- WORKING DATA -
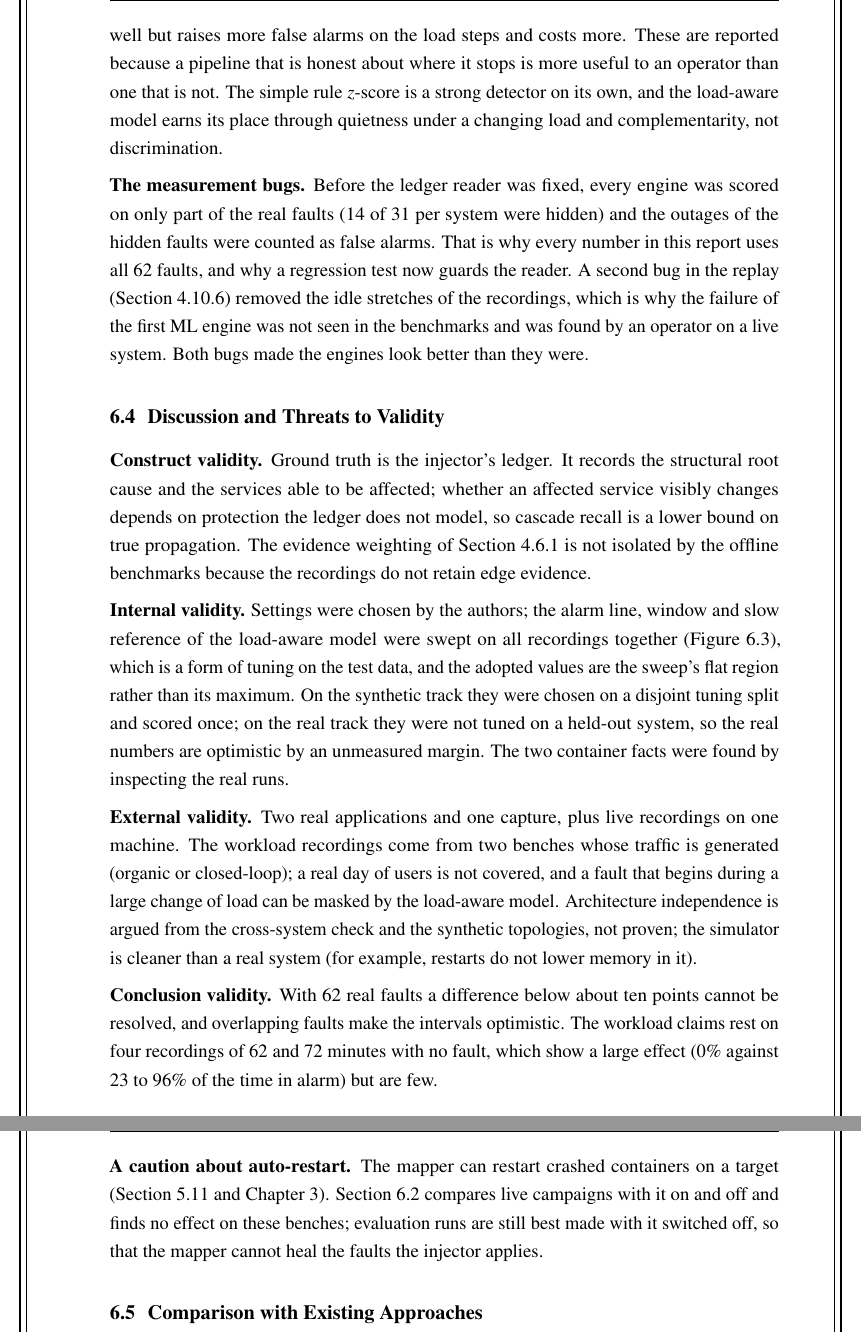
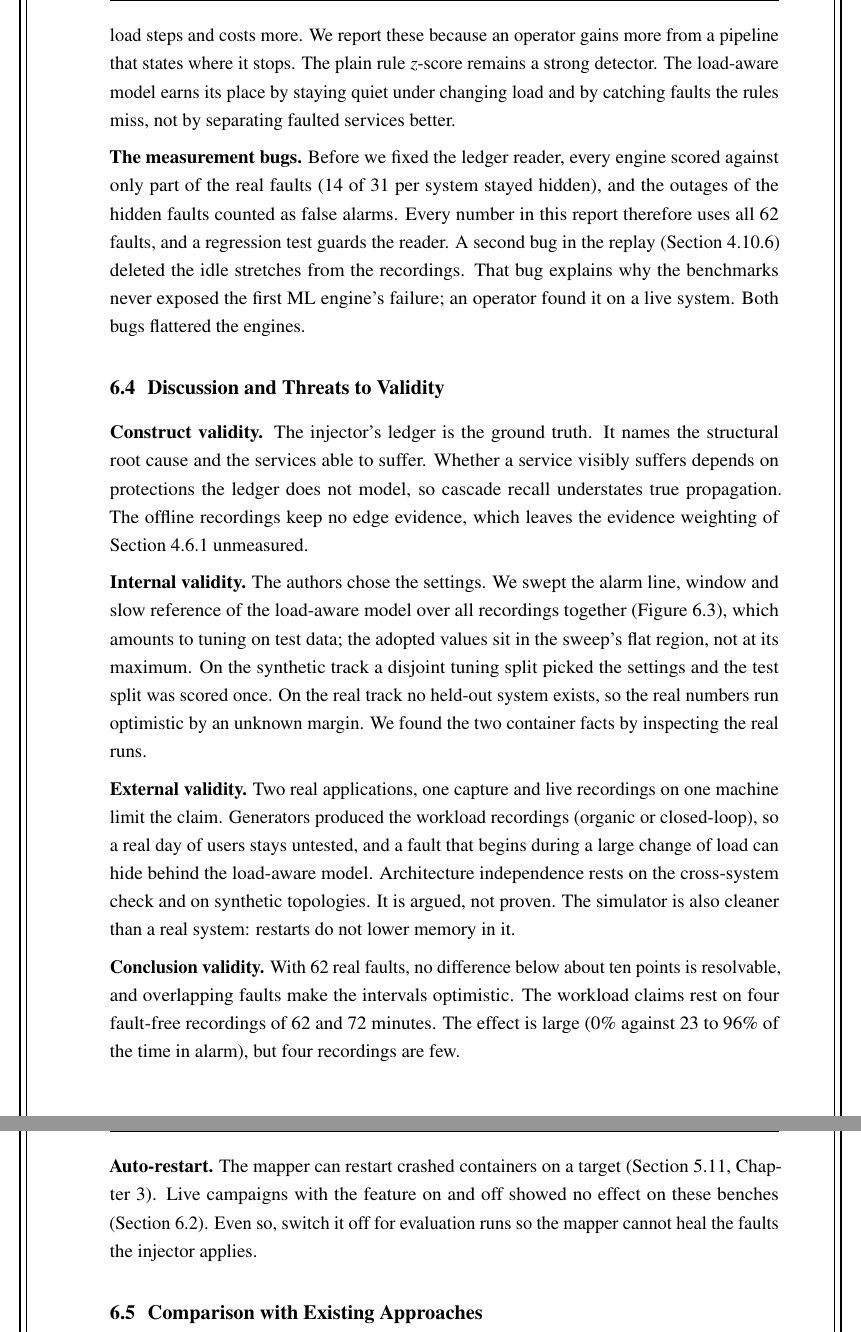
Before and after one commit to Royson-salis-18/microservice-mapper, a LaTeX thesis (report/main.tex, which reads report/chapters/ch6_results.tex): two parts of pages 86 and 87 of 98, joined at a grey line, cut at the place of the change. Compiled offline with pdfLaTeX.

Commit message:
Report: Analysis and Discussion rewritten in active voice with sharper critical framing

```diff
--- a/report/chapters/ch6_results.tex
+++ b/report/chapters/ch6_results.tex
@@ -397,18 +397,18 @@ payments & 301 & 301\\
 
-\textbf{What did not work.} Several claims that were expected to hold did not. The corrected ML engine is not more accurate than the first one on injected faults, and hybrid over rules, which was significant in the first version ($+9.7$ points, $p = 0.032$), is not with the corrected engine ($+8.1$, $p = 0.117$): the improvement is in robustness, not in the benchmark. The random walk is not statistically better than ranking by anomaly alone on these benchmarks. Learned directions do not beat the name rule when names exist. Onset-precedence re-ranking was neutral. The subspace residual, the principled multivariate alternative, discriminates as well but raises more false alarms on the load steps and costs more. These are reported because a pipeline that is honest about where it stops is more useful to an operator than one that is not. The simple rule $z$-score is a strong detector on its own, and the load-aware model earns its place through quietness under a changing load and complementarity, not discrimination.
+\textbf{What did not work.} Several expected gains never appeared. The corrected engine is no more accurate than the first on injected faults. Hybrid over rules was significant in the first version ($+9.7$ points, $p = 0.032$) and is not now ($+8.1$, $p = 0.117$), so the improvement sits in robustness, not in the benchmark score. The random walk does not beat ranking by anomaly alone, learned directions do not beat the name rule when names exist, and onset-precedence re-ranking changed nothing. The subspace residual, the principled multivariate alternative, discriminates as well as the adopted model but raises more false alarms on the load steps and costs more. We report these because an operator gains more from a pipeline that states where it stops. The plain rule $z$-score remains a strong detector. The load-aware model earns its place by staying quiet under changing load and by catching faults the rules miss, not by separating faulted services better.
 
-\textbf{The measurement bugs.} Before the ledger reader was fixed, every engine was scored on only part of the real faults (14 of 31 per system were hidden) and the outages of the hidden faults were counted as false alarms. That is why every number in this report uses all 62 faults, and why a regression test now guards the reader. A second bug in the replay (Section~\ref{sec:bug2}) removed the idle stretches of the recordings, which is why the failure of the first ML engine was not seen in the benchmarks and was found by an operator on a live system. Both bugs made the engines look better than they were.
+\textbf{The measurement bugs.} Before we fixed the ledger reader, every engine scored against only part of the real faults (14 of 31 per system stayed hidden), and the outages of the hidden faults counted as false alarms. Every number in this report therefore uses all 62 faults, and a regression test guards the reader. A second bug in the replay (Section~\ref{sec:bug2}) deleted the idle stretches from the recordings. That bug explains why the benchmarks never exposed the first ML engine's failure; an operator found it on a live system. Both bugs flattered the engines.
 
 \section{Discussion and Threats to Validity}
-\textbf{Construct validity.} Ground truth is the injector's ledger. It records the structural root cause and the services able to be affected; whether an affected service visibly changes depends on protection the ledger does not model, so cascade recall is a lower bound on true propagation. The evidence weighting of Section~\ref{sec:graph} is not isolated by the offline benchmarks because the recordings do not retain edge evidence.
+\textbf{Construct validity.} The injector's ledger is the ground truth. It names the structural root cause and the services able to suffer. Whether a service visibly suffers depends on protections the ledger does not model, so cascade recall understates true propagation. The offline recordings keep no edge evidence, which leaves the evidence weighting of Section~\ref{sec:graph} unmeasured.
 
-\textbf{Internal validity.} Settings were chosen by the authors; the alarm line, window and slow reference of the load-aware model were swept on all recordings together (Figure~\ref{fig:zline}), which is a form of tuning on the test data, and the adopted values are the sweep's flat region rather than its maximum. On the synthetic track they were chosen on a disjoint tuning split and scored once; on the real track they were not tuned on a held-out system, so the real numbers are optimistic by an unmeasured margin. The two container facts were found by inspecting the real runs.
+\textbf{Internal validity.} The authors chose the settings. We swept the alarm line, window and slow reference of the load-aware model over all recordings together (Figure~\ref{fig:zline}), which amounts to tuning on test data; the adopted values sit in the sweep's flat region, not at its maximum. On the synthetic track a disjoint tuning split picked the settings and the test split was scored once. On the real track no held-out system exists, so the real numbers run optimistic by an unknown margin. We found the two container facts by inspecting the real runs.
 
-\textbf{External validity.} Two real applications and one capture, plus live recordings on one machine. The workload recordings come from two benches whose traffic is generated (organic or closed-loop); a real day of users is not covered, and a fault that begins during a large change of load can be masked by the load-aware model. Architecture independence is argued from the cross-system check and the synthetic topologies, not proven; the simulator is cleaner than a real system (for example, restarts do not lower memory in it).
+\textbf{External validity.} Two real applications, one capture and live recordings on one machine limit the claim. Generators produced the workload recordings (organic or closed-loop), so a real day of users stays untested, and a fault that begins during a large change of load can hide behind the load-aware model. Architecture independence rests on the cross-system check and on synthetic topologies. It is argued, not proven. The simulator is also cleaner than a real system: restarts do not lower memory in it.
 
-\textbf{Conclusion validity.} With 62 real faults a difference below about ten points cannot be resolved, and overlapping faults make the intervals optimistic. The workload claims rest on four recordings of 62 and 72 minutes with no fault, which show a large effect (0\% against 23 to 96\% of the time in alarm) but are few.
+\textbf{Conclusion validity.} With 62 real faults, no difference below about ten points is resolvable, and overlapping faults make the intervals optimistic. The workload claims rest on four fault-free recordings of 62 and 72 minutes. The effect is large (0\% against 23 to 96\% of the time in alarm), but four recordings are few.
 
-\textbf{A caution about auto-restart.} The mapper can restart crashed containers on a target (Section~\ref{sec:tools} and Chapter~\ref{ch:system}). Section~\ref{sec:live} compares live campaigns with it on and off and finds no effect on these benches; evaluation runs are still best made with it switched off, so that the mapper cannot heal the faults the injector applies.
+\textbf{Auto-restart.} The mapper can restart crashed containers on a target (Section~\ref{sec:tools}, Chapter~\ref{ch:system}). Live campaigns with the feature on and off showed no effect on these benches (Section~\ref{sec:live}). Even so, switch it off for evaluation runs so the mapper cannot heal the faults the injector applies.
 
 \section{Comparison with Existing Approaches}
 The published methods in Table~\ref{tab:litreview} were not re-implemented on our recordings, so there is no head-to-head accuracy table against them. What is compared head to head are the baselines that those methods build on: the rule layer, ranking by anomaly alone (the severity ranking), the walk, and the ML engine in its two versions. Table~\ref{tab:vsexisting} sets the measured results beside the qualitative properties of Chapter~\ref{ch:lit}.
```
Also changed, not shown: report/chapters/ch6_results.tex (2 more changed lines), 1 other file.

- TASK -
From the first line to the last, return the records exactly and leave the pictures behind.

- SOLUTION FOR THIS EXERCISE -
Before and after one commit to Royson-salis-18/microservice-mapper, a LaTeX thesis (report/main.tex, which reads report/chapters/ch6_results.tex): two parts of pages 86 and 87 of 98, joined at a grey line, cut at the place of the change. Compiled offline with pdfLaTeX.

Commit message:
Report: Analysis and Discussion rewritten in active voice with sharper critical framing

```diff
--- a/report/chapters/ch6_results.tex
+++ b/report/chapters/ch6_results.tex
@@ -397,18 +397,18 @@ payments & 301 & 301\\
 
-\textbf{What did not work.} Several claims that were expected to hold did not. The corrected ML engine is not more accurate than the first one on injected faults, and hybrid over rules, which was significant in the first version ($+9.7$ points, $p = 0.032$), is not with the corrected engine ($+8.1$, $p = 0.117$): the improvement is in robustness, not in the benchmark. The random walk is not statistically better than ranking by anomaly alone on these benchmarks. Learned directions do not beat the name rule when names exist. Onset-precedence re-ranking was neutral. The subspace residual, the principled multivariate alternative, discriminates as well but raises more false alarms on the load steps and costs more. These are reported because a pipeline that is honest about where it stops is more useful to an operator than one that is not. The simple rule $z$-score is a strong detector on its own, and the load-aware model earns its place through quietness under a changing load and complementarity, not discrimination.
+\textbf{What did not work.} Several expected gains never appeared. The corrected engine is no more accurate than the first on injected faults. Hybrid over rules was significant in the first version ($+9.7$ points, $p = 0.032$) and is not now ($+8.1$, $p = 0.117$), so the improvement sits in robustness, not in the benchmark score. The random walk does not beat ranking by anomaly alone, learned directions do not beat the name rule when names exist, and onset-precedence re-ranking changed nothing. The subspace residual, the principled multivariate alternative, discriminates as well as the adopted model but raises more false alarms on the load steps and costs more. We report these because an operator gains more from a pipeline that states where it stops. The plain rule $z$-score remains a strong detector. The load-aware model earns its place by staying quiet under changing load and by catching faults the rules miss, not by separating faulted services better.
 
-\textbf{The measurement bugs.} Before the ledger reader was fixed, every engine was scored on only part of the real faults (14 of 31 per system were hidden) and the outages of the hidden faults were counted as false alarms. That is why every number in this report uses all 62 faults, and why a regression test now guards the reader. A second bug in the replay (Section~\ref{sec:bug2}) removed the idle stretches of the recordings, which is why the failure of the first ML engine was not seen in the benchmarks and was found by an operator on a live system. Both bugs made the engines look better than they were.
+\textbf{The measurement bugs.} Before we fixed the ledger reader, every engine scored against only part of the real faults (14 of 31 per system stayed hidden), and the outages of the hidden faults counted as false alarms. Every number in this report therefore uses all 62 faults, and a regression test guards the reader. A second bug in the replay (Section~\ref{sec:bug2}) deleted the idle stretches from the recordings. That bug explains why the benchmarks never exposed the first ML engine's failure; an operator found it on a live system. Both bugs flattered the engines.
 
 \section{Discussion and Threats to Validity}
-\textbf{Construct validity.} Ground truth is the injector's ledger. It records the structural root cause and the services able to be affected; whether an affected service visibly changes depends on protection the ledger does not model, so cascade recall is a lower bound on true propagation. The evidence weighting of Section~\ref{sec:graph} is not isolated by the offline benchmarks because the recordings do not retain edge evidence.
+\textbf{Construct validity.} The injector's ledger is the ground truth. It names the structural root cause and the services able to suffer. Whether a service visibly suffers depends on protections the ledger does not model, so cascade recall understates true propagation. The offline recordings keep no edge evidence, which leaves the evidence weighting of Section~\ref{sec:graph} unmeasured.
 
-\textbf{Internal validity.} Settings were chosen by the authors; the alarm line, window and slow reference of the load-aware model were swept on all recordings together (Figure~\ref{fig:zline}), which is a form of tuning on the test data, and the adopted values are the sweep's flat region rather than its maximum. On the synthetic track they were chosen on a disjoint tuning split and scored once; on the real track they were not tuned on a held-out system, so the real numbers are optimistic by an unmeasured margin. The two container facts were found by inspecting the real runs.
+\textbf{Internal validity.} The authors chose the settings. We swept the alarm line, window and slow reference of the load-aware model over all recordings together (Figure~\ref{fig:zline}), which amounts to tuning on test data; the adopted values sit in the sweep's flat region, not at its maximum. On the synthetic track a disjoint tuning split picked the settings and the test split was scored once. On the real track no held-out system exists, so the real numbers run optimistic by an unknown margin. We found the two container facts by inspecting the real runs.
 
-\textbf{External validity.} Two real applications and one capture, plus live recordings on one machine. The workload recordings come from two benches whose traffic is generated (organic or closed-loop); a real day of users is not covered, and a fault that begins during a large change of load can be masked by the load-aware model. Architecture independence is argued from the cross-system check and the synthetic topologies, not proven; the simulator is cleaner than a real system (for example, restarts do not lower memory in it).
+\textbf{External validity.} Two real applications, one capture and live recordings on one machine limit the claim. Generators produced the workload recordings (organic or closed-loop), so a real day of users stays untested, and a fault that begins during a large change of load can hide behind the load-aware model. Architecture independence rests on the cross-system check and on synthetic topologies. It is argued, not proven. The simulator is also cleaner than a real system: restarts do not lower memory in it.
 
-\textbf{Conclusion validity.} With 62 real faults a difference below about ten points cannot be resolved, and overlapping faults make the intervals optimistic. The workload claims rest on four recordings of 62 and 72 minutes with no fault, which show a large effect (0\% against 23 to 96\% of the time in alarm) but are few.
+\textbf{Conclusion validity.} With 62 real faults, no difference below about ten points is resolvable, and overlapping faults make the intervals optimistic. The workload claims rest on four fault-free recordings of 62 and 72 minutes. The effect is large (0\% against 23 to 96\% of the time in alarm), but four recordings are few.
 
-\textbf{A caution about auto-restart.} The mapper can restart crashed containers on a target (Section~\ref{sec:tools} and Chapter~\ref{ch:system}). Section~\ref{sec:live} compares live campaigns with it on and off and finds no effect on these benches; evaluation runs are still best made with it switched off, so that the mapper cannot heal the faults the injector applies.
+\textbf{Auto-restart.} The mapper can restart crashed containers on a target (Section~\ref{sec:tools}, Chapter~\ref{ch:system}). Live campaigns with the feature on and off showed no effect on these benches (Section~\ref{sec:live}). Even so, switch it off for evaluation runs so the mapper cannot heal the faults the injector applies.
 
 \section{Comparison with Existing Approaches}
 The published methods in Table~\ref{tab:litreview} were not re-implemented on our recordings, so there is no head-to-head accuracy table against them. What is compared head to head are the baselines that those methods build on: the rule layer, ranking by anomaly alone (the severity ranking), the walk, and the ML engine in its two versions. Table~\ref{tab:vsexisting} sets the measured results beside the qualitative properties of Chapter~\ref{ch:lit}.
```
Also changed, not shown: report/chapters/ch6_results.tex (2 more changed lines), 1 other file.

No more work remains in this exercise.